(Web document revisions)
- - -
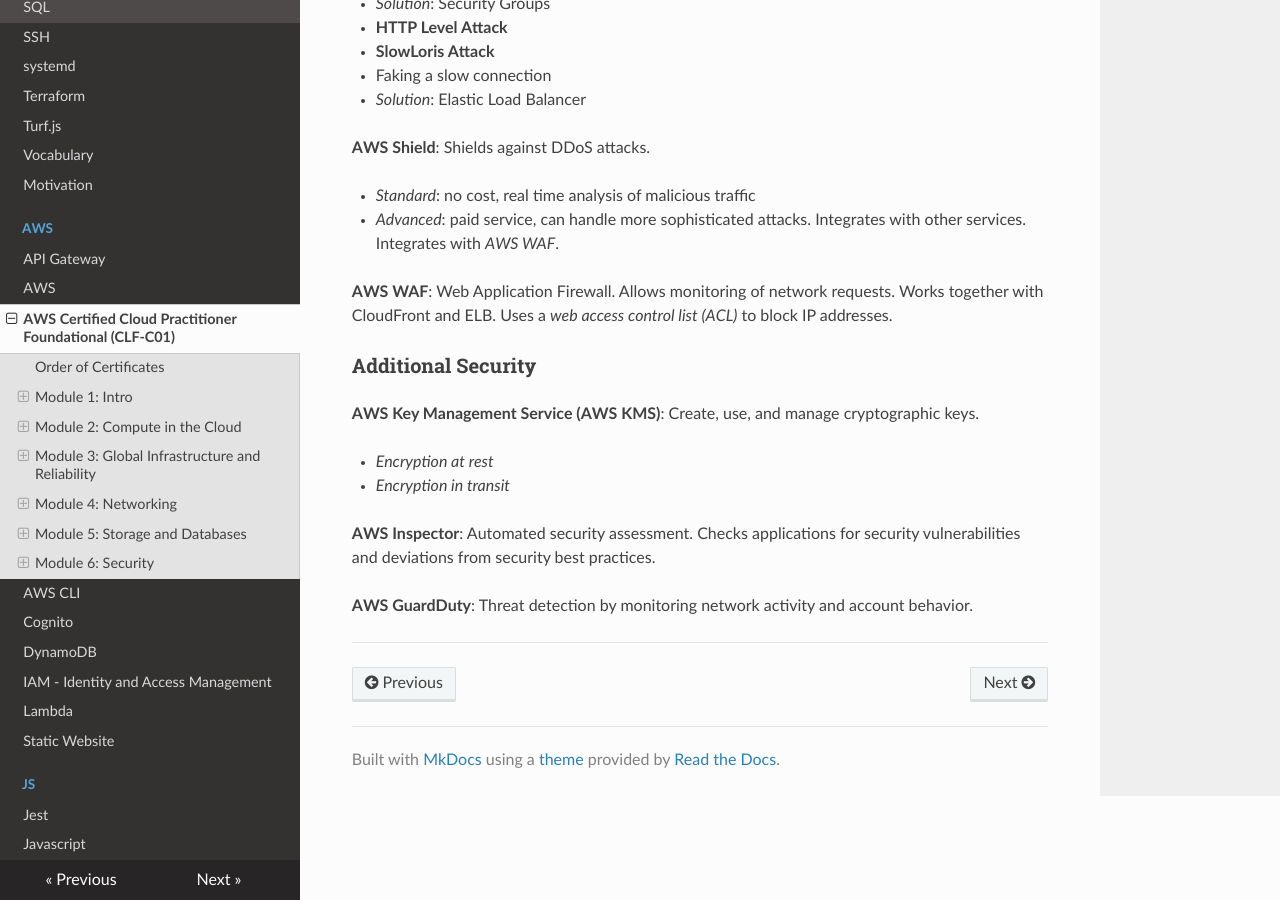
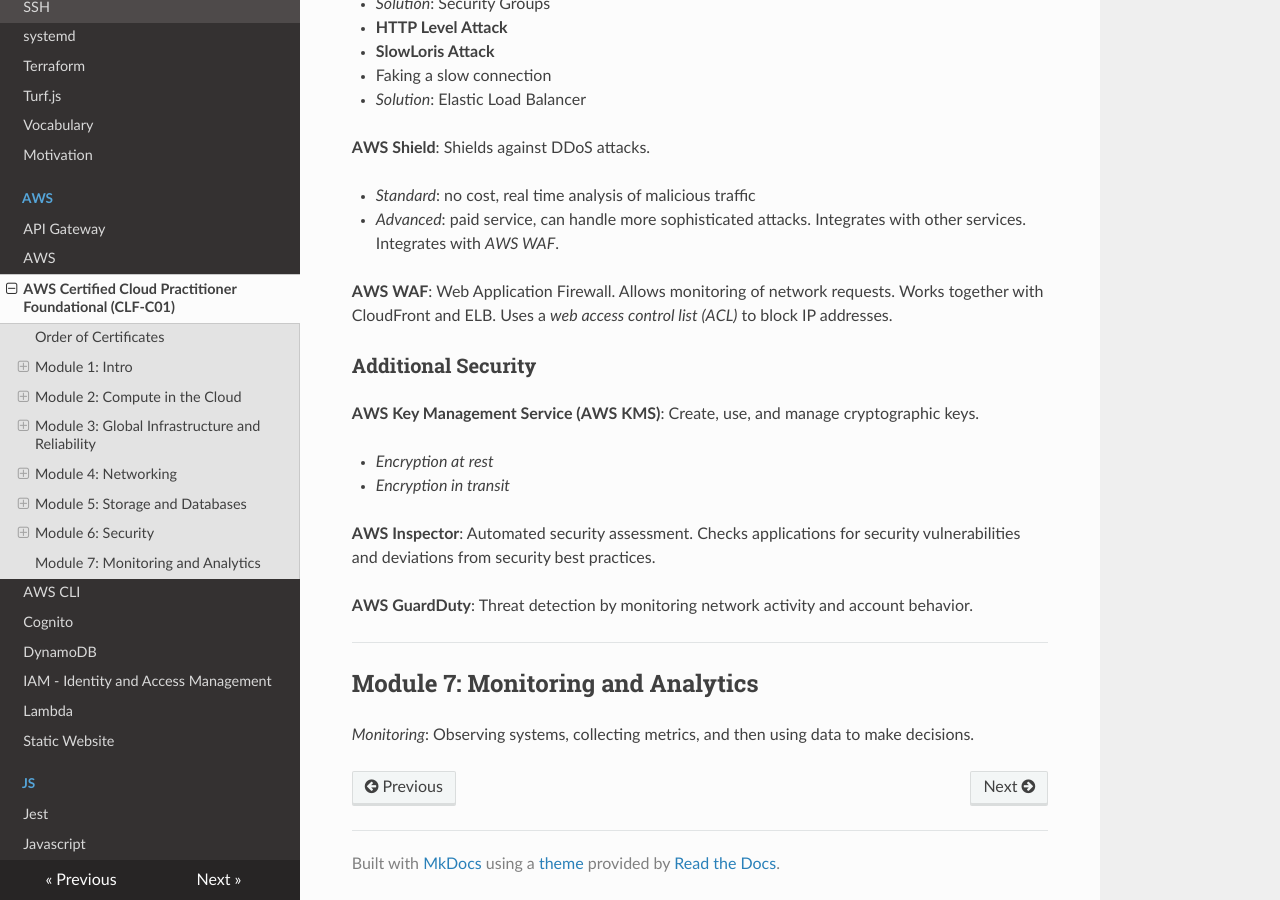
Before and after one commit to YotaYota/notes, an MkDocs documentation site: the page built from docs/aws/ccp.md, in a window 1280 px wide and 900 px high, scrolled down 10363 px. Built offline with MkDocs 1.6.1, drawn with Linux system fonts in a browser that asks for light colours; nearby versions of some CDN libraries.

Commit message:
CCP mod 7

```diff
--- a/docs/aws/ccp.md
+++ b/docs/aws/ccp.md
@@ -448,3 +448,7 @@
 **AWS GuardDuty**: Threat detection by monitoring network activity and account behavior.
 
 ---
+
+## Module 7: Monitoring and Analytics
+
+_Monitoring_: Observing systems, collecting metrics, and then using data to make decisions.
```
- - -
§ **YOUR ASSIGNMENT**
Output the data above without changes, apart from leaving out the pictures.

§ **RESULT**
Before and after one commit to YotaYota/notes, an MkDocs documentation site: the page built from docs/aws/ccp.md, in a window 1280 px wide and 900 px high, scrolled down 10363 px. Built offline with MkDocs 1.6.1, drawn with Linux system fonts in a browser that asks for light colours; nearby versions of some CDN libraries.

Commit message:
CCP mod 7

```diff
--- a/docs/aws/ccp.md
+++ b/docs/aws/ccp.md
@@ -448,3 +448,7 @@
 **AWS GuardDuty**: Threat detection by monitoring network activity and account behavior.
 
 ---
+
+## Module 7: Monitoring and Analytics
+
+_Monitoring_: Observing systems, collecting metrics, and then using data to make decisions.
```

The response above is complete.